The latest news in Eastern Visayas region
 
 
 
 
more news...

DAR 8 reshuffles its Provincial Agrarian Reform Officers

An Open Letter to Commissioner Leila De Lima of the Commission on Human Rights of the Philippines

Poor, remote towns in Samar await NARS 2 program

City to put up smoking cessation clinics

All 30 Isuzu-TESDA Center scholars successfully pass Phase 1 of training

Religion in school

Message of MGen. Arthur I. Tabaquero during the signing of Manifesto Against Violence

PNP 8 fast tracks investigation of Fr. Lucero murder case, comes out with sketches of assailants

 
 

 

 

 

 

Rights body assures dialogue with President Arroyo on signing torture law

By AHRC
September 22, 2009

HONG KONG    The Asian Human Rights Commission (AHRC) welcomes the assurance given by the chairperson of the Commission on Human Rights (CHR) in the Philippines (CHR) that she would initiate "direct communication" with President Gloria Macapagal-Arroyo for the signing of the law on torture.

In her September 22 email to Basil Fernando, executive director for the AHRC, Commissioner Leila De Lima, assured him of "our institution's (CHR) continued and relentless efforts, including the undersigned's direct communication to the President, for the immediate realization of the anti-torture law".

De Lima's email was received five days after Fernando wrote her a letter [read open letter] asking her to initiate a direct dialogue with President Macapagal-Arroyo in explaining the importance of having domestic legislation on torture passed.

Fernando wrote that "The CHR, as an independent body, would have had enormous weight in terms of influencing policy made on the part of the executive branch".

The AHRC's appeal was made after unconfirmed reports about the possibility that the proposed legislation might be "vetoed" due to the exclusion of non-state actors from prosecution.

The Office of the President (OP), however, has so far not made any official announcement about the reports of a "possible veto by the President of the bill".

However, the CHR, also express concern over the delays in the signing of domestic legislation by the President, a month after the Senate and the House of Representatives have ratified the final version of the bill. The ratified bill has also not been transmitted to the President's office for her signature.

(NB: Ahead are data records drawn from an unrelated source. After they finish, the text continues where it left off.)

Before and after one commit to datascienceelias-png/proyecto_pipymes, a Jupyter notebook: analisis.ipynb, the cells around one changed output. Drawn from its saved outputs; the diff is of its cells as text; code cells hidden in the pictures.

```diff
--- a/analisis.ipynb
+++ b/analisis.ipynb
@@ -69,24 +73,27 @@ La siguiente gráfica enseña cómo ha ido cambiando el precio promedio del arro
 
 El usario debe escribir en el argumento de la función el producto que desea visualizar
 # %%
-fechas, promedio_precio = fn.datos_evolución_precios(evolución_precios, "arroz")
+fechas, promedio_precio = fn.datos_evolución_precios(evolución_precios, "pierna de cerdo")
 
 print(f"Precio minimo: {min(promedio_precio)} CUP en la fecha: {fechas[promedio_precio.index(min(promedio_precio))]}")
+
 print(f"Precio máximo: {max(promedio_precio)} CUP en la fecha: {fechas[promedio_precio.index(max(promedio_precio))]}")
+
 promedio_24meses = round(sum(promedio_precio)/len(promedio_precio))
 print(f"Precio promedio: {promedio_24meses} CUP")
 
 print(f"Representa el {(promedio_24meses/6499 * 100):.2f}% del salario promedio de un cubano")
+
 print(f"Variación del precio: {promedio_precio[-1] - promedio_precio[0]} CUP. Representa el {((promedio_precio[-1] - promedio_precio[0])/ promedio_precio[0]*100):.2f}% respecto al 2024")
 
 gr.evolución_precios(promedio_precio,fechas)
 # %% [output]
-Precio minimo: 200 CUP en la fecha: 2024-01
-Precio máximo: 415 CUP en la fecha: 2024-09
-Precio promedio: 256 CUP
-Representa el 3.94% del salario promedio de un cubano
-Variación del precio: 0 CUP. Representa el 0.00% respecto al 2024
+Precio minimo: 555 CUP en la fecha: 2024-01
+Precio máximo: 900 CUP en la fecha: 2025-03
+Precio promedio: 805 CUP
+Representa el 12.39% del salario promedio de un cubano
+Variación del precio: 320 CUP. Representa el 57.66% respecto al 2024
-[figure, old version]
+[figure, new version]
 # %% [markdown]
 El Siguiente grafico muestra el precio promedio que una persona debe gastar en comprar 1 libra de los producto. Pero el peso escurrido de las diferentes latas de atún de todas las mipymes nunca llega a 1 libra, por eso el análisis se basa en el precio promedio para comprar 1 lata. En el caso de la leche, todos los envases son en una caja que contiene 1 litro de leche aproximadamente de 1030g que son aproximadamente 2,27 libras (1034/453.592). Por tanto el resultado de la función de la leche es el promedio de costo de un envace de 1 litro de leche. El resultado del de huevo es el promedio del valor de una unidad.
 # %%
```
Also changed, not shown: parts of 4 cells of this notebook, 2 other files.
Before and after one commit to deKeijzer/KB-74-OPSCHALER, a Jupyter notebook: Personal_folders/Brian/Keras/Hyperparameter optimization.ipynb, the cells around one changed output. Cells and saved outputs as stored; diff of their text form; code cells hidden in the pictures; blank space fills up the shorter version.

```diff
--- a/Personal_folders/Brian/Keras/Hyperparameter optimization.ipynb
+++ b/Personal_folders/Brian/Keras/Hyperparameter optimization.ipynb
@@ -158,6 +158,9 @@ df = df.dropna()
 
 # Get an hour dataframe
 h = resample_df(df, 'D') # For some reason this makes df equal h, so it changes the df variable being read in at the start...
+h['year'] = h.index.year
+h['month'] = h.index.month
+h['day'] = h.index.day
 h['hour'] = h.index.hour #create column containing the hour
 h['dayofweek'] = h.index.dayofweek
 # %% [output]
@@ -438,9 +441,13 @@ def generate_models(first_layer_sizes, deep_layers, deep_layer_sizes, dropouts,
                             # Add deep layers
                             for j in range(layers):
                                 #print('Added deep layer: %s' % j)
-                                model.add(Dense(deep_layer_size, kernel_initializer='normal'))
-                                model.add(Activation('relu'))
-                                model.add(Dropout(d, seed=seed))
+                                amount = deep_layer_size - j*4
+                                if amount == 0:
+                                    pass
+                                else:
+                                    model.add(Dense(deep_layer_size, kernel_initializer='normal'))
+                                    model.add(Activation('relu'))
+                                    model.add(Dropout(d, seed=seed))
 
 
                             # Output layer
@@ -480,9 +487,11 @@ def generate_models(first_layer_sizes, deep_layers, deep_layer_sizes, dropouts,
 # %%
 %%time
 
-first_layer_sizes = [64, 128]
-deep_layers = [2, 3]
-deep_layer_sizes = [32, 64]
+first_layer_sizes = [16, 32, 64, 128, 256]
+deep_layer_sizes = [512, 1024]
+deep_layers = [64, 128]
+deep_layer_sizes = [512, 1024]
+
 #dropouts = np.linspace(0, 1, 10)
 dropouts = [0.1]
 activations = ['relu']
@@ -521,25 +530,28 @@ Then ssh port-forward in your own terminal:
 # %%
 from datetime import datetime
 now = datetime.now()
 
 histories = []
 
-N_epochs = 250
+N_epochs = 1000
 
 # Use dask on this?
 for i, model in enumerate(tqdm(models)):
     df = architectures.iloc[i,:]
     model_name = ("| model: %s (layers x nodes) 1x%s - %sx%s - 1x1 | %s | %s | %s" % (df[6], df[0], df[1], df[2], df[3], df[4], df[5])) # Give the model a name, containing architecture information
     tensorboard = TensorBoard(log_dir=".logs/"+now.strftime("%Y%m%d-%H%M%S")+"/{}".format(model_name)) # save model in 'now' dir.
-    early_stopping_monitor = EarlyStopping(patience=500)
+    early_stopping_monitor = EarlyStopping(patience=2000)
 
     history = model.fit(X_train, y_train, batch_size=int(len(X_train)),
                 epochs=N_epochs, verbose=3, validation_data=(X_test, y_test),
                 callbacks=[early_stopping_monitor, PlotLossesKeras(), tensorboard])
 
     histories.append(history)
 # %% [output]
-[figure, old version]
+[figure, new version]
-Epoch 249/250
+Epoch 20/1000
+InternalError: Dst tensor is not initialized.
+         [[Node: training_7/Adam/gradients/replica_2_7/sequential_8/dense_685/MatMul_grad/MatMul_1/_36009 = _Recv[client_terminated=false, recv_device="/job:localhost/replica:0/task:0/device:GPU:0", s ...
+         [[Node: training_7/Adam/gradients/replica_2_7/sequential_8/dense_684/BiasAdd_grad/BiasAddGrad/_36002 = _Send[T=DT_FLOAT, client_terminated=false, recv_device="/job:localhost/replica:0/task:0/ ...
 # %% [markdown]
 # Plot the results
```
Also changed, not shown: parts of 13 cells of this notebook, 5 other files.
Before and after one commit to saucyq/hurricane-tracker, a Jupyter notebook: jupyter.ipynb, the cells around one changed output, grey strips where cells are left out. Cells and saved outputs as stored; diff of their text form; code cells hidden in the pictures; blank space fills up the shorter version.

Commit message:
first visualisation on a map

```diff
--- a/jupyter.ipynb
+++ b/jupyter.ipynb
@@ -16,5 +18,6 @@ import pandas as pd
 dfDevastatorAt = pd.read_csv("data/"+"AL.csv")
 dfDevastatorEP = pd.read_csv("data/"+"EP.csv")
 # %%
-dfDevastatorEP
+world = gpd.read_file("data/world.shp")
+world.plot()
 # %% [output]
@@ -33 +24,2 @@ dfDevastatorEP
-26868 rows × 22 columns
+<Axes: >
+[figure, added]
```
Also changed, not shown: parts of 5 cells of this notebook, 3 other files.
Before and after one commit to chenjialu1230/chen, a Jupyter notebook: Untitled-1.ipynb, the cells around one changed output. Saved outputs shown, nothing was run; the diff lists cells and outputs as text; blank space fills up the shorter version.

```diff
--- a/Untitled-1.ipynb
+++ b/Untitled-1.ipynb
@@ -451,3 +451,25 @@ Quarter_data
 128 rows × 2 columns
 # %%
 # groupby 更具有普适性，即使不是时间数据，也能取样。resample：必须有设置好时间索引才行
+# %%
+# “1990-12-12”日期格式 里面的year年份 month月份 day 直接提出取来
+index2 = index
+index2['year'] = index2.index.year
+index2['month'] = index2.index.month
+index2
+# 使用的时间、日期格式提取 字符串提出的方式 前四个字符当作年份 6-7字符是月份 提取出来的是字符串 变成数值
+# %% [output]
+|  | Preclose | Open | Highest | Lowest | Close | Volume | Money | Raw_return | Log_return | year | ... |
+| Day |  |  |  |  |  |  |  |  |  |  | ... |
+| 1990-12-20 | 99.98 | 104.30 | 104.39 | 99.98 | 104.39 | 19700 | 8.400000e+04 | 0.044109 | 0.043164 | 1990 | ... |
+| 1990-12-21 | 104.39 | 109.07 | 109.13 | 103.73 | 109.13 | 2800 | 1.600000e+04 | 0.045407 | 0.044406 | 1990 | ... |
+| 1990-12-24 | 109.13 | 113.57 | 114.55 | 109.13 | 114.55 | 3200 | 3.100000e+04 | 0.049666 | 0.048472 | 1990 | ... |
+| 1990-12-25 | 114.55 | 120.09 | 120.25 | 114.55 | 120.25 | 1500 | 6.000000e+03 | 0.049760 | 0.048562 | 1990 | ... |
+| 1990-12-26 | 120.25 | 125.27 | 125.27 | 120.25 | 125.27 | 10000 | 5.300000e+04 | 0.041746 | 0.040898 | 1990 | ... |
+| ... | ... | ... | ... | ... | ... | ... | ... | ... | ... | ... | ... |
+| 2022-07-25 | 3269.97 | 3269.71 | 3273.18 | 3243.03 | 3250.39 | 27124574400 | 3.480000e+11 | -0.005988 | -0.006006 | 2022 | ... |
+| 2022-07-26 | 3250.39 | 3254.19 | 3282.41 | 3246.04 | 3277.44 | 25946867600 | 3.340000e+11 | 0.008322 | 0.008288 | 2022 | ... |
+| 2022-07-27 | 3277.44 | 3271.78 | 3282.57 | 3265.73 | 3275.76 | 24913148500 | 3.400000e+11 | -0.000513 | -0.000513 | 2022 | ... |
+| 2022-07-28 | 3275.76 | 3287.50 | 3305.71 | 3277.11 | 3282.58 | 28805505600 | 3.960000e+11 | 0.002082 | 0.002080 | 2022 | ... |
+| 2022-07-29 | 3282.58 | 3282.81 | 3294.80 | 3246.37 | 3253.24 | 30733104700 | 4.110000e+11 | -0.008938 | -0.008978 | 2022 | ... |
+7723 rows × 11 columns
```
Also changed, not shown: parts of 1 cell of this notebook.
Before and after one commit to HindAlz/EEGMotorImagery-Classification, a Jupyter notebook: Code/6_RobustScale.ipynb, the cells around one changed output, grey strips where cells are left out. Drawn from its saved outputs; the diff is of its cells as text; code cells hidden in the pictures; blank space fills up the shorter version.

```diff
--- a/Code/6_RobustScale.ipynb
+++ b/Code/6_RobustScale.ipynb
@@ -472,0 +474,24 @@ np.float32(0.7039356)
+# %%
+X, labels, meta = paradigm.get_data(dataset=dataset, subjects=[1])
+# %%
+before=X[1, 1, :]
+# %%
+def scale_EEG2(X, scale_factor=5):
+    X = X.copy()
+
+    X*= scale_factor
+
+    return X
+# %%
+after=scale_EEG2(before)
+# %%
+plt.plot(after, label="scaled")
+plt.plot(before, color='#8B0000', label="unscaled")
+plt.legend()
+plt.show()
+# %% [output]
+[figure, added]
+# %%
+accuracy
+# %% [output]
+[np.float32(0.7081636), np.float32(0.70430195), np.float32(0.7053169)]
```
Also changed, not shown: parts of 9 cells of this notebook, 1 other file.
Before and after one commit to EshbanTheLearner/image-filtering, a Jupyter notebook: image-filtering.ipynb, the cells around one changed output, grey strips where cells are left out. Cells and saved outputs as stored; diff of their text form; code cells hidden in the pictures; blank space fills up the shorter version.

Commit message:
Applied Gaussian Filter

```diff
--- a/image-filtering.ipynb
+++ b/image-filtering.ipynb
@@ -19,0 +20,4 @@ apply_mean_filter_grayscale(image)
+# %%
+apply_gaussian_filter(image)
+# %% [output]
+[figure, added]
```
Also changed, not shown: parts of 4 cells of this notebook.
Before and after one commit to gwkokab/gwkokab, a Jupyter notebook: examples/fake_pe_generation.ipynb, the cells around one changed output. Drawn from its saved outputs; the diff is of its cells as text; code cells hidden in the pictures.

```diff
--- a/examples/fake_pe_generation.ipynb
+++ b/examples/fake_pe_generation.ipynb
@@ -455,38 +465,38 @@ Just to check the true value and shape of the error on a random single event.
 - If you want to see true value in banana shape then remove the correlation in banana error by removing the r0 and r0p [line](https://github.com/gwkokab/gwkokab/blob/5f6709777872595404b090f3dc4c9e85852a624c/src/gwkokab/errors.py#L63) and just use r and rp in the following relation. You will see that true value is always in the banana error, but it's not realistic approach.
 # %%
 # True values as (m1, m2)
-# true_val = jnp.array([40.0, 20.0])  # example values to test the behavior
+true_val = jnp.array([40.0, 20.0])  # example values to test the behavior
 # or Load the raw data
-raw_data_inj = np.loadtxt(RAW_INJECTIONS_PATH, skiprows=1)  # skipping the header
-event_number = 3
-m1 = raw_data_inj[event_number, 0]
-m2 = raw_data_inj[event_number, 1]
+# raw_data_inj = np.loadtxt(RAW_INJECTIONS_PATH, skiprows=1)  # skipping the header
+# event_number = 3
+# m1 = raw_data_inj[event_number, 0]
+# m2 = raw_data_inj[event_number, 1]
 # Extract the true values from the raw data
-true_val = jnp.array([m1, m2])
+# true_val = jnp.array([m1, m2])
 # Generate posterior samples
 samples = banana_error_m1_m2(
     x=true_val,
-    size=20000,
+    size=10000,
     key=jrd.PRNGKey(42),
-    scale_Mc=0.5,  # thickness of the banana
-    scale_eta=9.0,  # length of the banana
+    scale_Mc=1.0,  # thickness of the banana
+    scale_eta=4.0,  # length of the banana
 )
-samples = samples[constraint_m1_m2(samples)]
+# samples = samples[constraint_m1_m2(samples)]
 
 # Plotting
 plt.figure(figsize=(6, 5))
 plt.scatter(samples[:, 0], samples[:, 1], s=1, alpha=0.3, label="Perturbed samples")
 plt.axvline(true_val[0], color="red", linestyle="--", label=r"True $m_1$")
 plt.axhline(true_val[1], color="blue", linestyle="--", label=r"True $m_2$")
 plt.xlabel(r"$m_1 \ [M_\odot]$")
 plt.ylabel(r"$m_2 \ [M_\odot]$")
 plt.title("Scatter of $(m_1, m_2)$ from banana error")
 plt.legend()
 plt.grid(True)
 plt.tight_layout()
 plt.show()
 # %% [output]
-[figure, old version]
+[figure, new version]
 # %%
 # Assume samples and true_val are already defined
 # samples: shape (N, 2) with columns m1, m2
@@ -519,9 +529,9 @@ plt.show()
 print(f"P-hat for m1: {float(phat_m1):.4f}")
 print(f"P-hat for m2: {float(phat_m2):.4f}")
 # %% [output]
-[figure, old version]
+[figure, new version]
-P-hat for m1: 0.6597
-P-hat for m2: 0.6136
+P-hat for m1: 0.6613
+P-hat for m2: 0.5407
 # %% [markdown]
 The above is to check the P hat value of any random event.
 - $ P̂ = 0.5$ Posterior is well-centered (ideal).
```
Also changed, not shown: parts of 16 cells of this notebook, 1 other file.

Under the Philippines legislative procedure, the President could only act either signing or vetoing the proposed legislation once it received the ratified bill. Once the bill is received by the President's office, she would have 30 days to act on it.

"We share your advocacy for the immediate signing of the long overdue and much needed anti-torture law. Like you, we are deeply concerned about the rumoured possible veto by the President of the bill, reportedly due to the exclusion of NSAs (non state actors) from its coverage," wrote De Lima.

In addition to the CHR's assurance, the AHRC is also encouraging torture victims, their families and the non-governmental organisations inside and outside the Philippines, to continuously put pressure, particularly on the executive branch asking for the immediate signing of this bill into law.

Torture victims and their families are encourage to write petitions and appeals letters addressed directly to President Macapagal-Arroyo to act on the measure promptly.